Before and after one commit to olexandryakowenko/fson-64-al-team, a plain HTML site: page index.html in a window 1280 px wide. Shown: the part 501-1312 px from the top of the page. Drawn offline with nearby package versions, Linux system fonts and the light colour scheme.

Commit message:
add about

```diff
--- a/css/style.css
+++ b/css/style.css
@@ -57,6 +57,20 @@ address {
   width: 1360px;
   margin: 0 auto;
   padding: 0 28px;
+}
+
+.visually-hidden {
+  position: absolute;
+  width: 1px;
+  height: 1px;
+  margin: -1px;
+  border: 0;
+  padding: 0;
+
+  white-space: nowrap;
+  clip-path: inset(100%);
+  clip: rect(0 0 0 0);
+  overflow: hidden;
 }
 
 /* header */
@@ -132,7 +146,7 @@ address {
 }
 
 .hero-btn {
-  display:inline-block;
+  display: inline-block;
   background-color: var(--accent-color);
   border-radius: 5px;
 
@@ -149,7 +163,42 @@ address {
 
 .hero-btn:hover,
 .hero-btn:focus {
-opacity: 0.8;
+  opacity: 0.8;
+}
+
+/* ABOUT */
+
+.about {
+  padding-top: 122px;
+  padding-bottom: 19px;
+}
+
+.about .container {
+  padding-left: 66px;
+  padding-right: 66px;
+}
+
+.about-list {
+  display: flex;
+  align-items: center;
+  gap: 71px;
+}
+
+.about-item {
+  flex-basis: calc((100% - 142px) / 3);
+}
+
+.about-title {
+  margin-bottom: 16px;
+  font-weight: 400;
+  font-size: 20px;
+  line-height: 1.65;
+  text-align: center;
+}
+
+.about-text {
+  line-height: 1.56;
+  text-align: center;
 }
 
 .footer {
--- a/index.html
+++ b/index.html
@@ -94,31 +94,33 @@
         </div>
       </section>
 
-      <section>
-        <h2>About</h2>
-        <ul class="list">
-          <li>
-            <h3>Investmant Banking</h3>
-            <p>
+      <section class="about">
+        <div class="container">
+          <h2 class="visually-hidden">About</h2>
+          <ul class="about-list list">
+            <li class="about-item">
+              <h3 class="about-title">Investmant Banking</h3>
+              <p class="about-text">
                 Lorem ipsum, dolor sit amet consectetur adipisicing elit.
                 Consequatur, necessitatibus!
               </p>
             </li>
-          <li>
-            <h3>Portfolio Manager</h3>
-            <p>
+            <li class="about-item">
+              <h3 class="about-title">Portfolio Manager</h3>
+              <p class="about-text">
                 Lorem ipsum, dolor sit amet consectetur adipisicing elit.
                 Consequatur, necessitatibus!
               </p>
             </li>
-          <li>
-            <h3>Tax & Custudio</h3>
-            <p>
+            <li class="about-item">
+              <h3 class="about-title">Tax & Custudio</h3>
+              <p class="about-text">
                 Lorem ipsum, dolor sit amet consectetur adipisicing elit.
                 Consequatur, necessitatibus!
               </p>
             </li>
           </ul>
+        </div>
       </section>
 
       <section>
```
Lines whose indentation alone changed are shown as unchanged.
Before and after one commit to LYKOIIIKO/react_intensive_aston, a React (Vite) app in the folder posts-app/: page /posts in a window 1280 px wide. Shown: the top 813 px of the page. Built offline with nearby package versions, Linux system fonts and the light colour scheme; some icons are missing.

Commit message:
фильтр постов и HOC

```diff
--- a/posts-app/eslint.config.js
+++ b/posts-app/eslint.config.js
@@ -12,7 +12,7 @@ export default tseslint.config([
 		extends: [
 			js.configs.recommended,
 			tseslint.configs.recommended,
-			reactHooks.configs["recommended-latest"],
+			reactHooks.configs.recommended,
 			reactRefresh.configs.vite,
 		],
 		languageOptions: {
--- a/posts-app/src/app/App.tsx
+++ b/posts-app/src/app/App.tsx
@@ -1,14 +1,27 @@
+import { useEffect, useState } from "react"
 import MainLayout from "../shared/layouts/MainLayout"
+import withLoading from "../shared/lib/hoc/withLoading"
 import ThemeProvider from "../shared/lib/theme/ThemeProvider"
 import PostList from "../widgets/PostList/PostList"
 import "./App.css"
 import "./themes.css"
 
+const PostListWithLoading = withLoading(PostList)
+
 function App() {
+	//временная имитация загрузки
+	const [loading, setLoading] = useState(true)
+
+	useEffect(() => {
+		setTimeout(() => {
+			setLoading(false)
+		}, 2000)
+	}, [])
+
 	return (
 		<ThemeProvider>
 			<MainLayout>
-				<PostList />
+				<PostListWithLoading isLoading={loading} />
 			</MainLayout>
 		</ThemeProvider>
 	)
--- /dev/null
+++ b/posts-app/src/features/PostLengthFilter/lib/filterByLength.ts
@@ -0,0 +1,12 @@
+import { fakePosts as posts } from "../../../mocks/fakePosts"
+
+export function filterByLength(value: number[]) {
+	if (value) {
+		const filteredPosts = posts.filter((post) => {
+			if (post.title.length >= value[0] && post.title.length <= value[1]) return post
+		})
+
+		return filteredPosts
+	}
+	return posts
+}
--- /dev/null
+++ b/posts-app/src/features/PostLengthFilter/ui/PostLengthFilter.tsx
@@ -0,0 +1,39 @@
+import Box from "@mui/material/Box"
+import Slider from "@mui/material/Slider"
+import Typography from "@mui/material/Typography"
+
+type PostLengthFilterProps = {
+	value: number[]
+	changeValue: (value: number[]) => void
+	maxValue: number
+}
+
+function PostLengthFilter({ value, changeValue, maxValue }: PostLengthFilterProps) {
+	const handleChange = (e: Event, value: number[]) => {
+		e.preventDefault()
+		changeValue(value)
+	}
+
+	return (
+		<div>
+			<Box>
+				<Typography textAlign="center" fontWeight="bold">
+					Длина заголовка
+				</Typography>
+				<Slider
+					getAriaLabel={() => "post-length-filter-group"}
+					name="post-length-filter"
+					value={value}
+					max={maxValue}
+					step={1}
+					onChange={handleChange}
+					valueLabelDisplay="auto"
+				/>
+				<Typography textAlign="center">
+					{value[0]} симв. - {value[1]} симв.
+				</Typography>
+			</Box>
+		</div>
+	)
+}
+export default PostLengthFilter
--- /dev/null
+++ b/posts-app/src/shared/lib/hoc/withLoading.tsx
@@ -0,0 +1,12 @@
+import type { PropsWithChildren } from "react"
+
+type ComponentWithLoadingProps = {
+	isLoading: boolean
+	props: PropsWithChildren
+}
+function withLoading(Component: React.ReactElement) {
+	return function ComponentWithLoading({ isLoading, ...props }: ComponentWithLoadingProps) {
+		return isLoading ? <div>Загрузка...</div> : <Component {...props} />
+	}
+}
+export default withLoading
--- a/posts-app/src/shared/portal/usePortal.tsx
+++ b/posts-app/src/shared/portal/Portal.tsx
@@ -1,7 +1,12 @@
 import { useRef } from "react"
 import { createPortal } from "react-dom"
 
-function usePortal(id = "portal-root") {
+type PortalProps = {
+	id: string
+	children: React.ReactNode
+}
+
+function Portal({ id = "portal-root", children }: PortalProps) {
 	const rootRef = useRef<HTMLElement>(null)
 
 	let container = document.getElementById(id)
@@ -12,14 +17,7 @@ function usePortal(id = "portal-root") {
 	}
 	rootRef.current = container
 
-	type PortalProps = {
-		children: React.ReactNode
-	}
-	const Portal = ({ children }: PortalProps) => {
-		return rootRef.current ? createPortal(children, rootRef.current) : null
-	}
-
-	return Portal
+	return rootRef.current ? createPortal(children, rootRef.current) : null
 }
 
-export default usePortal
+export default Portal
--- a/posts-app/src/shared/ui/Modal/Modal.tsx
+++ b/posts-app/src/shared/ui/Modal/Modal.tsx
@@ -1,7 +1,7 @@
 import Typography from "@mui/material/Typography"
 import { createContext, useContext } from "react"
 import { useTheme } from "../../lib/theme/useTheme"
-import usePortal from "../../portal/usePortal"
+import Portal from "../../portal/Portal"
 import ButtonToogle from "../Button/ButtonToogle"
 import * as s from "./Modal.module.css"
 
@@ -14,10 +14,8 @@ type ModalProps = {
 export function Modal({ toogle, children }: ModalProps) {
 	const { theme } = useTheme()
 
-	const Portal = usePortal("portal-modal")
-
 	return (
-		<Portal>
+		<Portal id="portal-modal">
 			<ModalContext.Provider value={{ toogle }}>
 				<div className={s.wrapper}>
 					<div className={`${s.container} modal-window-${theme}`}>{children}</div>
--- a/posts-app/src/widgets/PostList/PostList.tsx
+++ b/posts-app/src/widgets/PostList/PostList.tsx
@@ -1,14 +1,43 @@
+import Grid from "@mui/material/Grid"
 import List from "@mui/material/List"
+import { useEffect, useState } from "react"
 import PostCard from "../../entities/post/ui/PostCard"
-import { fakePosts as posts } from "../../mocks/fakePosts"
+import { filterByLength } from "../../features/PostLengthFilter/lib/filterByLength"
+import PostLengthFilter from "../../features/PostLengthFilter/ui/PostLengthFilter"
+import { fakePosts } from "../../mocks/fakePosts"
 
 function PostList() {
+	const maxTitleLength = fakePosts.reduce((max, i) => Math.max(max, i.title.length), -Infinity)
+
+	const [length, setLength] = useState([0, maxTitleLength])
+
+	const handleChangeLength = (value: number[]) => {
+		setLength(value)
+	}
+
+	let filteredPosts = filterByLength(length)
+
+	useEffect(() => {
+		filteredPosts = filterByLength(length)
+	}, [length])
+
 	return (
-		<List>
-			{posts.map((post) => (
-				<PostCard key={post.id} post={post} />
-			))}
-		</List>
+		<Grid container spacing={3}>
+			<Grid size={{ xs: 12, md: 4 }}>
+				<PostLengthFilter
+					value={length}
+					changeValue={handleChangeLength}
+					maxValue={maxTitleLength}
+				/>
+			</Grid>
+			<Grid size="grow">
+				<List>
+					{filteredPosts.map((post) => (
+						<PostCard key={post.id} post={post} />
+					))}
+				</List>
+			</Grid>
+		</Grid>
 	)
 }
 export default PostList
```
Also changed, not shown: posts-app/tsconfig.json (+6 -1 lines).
....................
● **Work request**: The lines needed are those in the data above that hold the string "maxValue"; copy each of them.

● **Worked solution**:
+	maxValue: number
+function PostLengthFilter({ value, changeValue, maxValue }: PostLengthFilterProps) {
+					max={maxValue}
+					maxValue={maxTitleLength}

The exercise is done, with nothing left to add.